I just listened to the Rev. Dr. King’s “I Have a Dream” speech. For all of it’s rhetorical grandeur, what’s missing from the speech is an emphasis on God’s providential hand in the evil “manacles of segregation and the chains of discrimination.”
This line early in the speech reveals the motive of King’s dream:
“The Negro lives on a lonely island of poverty in the midst of a vast ocean of material prosperity.”
Here King points his audience to what they can do and ought to do to achieve justice – which he seems to define as achieving the same level of material success as whites in 1963 – rather than being content to allow God’s providential hand to tend with care those who have been injured by injustice, and with wrath those who minister injustice.
King’s “I Have a Dream Speech” is man-centered and humanistic at it’s core, calling the audience to faith in themselves rather than to faith in God “who works all things according to the counsel of His own will.”

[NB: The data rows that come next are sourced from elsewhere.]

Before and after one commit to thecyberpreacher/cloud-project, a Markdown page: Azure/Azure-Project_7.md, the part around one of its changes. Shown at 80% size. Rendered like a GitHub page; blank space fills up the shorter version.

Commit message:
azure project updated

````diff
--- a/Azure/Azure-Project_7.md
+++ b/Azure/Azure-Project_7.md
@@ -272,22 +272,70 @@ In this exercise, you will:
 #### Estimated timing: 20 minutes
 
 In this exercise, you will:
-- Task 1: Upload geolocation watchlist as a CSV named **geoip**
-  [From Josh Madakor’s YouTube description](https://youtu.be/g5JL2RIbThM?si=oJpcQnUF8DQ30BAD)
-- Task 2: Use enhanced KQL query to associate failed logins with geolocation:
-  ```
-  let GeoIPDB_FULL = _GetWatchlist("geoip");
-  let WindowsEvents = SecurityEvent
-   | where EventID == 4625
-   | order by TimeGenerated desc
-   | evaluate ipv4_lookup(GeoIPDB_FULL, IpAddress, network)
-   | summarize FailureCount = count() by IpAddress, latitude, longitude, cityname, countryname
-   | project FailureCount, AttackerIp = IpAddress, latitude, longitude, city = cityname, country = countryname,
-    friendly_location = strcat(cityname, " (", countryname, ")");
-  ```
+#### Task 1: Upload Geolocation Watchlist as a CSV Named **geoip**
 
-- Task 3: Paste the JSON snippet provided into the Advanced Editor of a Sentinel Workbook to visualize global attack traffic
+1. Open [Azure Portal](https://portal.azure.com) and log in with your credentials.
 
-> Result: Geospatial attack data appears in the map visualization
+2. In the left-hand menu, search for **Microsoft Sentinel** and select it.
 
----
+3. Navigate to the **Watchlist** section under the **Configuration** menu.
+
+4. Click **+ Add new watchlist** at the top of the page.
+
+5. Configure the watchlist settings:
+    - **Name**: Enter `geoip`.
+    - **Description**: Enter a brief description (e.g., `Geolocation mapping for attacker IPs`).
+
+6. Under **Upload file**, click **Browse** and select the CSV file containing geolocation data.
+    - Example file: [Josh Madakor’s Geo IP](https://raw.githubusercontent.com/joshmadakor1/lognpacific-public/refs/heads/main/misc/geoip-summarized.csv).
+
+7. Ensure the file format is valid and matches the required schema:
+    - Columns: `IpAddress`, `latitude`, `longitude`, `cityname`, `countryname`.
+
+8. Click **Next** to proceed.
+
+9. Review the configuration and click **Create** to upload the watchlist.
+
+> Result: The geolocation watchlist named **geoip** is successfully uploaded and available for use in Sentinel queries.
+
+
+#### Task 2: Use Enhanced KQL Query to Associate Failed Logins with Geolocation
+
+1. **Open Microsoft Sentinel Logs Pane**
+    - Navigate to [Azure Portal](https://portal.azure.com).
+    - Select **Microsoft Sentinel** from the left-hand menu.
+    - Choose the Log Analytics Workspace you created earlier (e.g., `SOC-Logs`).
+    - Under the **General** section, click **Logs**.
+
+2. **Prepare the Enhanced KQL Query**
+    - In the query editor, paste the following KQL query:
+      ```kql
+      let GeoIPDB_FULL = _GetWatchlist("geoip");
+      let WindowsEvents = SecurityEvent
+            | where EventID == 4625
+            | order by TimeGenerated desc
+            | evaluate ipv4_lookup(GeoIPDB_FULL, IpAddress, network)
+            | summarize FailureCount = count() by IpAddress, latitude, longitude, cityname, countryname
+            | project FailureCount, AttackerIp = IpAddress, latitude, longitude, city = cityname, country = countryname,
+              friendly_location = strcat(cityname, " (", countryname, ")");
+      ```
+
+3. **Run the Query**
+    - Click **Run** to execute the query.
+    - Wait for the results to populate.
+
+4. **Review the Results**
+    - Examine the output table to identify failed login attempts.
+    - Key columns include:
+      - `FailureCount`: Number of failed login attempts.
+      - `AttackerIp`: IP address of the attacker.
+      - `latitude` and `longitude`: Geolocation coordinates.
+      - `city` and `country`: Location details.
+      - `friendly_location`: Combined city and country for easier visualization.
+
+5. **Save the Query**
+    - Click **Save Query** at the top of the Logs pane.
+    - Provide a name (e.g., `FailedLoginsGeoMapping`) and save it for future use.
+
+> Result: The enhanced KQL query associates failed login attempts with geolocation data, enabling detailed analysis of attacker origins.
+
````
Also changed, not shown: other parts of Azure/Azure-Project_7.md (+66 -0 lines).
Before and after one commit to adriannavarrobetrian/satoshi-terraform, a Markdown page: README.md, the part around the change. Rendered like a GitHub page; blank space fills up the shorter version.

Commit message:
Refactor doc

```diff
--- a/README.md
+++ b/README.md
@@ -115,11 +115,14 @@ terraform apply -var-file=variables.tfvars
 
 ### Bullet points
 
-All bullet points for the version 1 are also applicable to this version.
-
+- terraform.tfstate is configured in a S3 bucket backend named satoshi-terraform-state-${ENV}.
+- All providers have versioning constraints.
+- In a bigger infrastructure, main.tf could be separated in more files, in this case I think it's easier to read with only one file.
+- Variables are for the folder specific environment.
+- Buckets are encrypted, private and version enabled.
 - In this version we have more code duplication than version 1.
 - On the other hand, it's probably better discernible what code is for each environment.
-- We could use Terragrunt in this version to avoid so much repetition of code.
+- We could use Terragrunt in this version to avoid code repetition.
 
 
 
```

I am not suggesting here that African-Americans – in 1963 and even today – should take “a back seat” while their rights are violated. I’m making the observation that the man of God, in a speech of this nature, ought to point people to God’s providence in their pain and not to their human potential to overcome. “Unless the Lord build the house, those who labor labor but in vain.”
I would argue that the reason racial division continues to persist in this nation 150 years after the Emancipation Proclamation and five years after we elected a black man President is because God’s providence in the evil that men do has been totally ignored.
We will be “free at last” when we realize “where the Spirit of the Lord is, there is liberty,” and “if the Son therefore shall make you free, ye shall be free indeed,” irregardless of the evil being done to us in the moment. David was free in a cave in Adullum and in the strongholds of En Gedi while being pursued by Saul; Joseph was free in a pit and a prison; Paul was free when he laid his head on the executioner’s block; because all of them – and every other true saint of God – committed themselves to Him who judges righteously (1 Peter 2:23).
On this 50th anniversary of Dr. King’s speech, I’m thanking God for His providential hand in the evil that men do. I don’t have a dream, I have a strong consolation because I have fled for refuge to lay hold upon the hope set before me, which hope I have as an anchor of my soul – both sure and steadfast – because it is based on the reality that my Forerunner – Jesus Christ – has entered within the veil – into the very presence of God Himself – (Hebrews 6:18-20) and He calls me to follow him there on His merit – to come boldly unto the throne of grace to obtain mercy and find grace to help in time of need (Hebrews 4:16).
I’m not dreaming today. I have a sure and certain hope.Older postNewer post